- [Aim of the exercise] Set down each line of the data below exactly.

________________________

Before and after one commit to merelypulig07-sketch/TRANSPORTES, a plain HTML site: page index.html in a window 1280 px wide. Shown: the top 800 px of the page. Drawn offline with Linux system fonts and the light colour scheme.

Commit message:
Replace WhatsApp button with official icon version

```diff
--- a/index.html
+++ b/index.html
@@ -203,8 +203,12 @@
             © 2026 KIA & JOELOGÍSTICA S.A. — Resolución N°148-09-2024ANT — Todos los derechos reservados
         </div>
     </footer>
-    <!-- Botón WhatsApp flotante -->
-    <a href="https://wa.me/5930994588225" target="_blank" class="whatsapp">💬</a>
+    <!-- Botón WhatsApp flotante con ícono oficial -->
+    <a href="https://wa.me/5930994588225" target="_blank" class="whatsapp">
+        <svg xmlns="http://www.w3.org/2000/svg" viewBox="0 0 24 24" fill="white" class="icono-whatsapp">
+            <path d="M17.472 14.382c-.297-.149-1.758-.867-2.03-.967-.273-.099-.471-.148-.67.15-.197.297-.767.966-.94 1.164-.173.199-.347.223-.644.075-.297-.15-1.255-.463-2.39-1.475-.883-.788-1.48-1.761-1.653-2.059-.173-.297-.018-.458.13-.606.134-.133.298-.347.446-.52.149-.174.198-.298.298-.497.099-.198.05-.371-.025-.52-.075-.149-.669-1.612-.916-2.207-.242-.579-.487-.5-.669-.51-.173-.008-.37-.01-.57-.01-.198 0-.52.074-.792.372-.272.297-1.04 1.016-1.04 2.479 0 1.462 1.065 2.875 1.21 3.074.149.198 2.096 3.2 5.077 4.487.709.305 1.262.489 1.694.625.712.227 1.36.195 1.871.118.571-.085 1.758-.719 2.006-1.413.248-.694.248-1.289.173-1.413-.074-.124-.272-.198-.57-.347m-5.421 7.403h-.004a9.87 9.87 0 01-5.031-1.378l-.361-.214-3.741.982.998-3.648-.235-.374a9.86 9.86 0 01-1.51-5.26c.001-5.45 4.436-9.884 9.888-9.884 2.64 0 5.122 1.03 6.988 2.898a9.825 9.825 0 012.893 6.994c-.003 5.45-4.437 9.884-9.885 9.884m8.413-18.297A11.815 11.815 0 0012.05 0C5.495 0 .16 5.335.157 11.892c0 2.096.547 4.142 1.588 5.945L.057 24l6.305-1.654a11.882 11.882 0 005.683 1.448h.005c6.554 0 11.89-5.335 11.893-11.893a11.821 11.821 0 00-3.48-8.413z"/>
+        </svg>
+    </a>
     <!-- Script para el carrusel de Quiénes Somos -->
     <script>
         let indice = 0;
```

________________________

- [Answer to this exercise]
Before and after one commit to merelypulig07-sketch/TRANSPORTES, a plain HTML site: page index.html in a window 1280 px wide. Shown: the top 800 px of the page. Drawn offline with Linux system fonts and the light colour scheme.

Commit message:
Replace WhatsApp button with official icon version

```diff
--- a/index.html
+++ b/index.html
@@ -203,8 +203,12 @@
             © 2026 KIA & JOELOGÍSTICA S.A. — Resolución N°148-09-2024ANT — Todos los derechos reservados
         </div>
     </footer>
-    <!-- Botón WhatsApp flotante -->
-    <a href="https://wa.me/5930994588225" target="_blank" class="whatsapp">💬</a>
+    <!-- Botón WhatsApp flotante con ícono oficial -->
+    <a href="https://wa.me/5930994588225" target="_blank" class="whatsapp">
+        <svg xmlns="http://www.w3.org/2000/svg" viewBox="0 0 24 24" fill="white" class="icono-whatsapp">
+            <path d="M17.472 14.382c-.297-.149-1.758-.867-2.03-.967-.273-.099-.471-.148-.67.15-.197.297-.767.966-.94 1.164-.173.199-.347.223-.644.075-.297-.15-1.255-.463-2.39-1.475-.883-.788-1.48-1.761-1.653-2.059-.173-.297-.018-.458.13-.606.134-.133.298-.347.446-.52.149-.174.198-.298.298-.497.099-.198.05-.371-.025-.52-.075-.149-.669-1.612-.916-2.207-.242-.579-.487-.5-.669-.51-.173-.008-.37-.01-.57-.01-.198 0-.52.074-.792.372-.272.297-1.04 1.016-1.04 2.479 0 1.462 1.065 2.875 1.21 3.074.149.198 2.096 3.2 5.077 4.487.709.305 1.262.489 1.694.625.712.227 1.36.195 1.871.118.571-.085 1.758-.719 2.006-1.413.248-.694.248-1.289.173-1.413-.074-.124-.272-.198-.57-.347m-5.421 7.403h-.004a9.87 9.87 0 01-5.031-1.378l-.361-.214-3.741.982.998-3.648-.235-.374a9.86 9.86 0 01-1.51-5.26c.001-5.45 4.436-9.884 9.888-9.884 2.64 0 5.122 1.03 6.988 2.898a9.825 9.825 0 012.893 6.994c-.003 5.45-4.437 9.884-9.885 9.884m8.413-18.297A11.815 11.815 0 0012.05 0C5.495 0 .16 5.335.157 11.892c0 2.096.547 4.142 1.588 5.945L.057 24l6.305-1.654a11.882 11.882 0 005.683 1.448h.005c6.554 0 11.89-5.335 11.893-11.893a11.821 11.821 0 00-3.48-8.413z"/>
+        </svg>
+    </a>
     <!-- Script para el carrusel de Quiénes Somos -->
     <script>
         let indice = 0;
```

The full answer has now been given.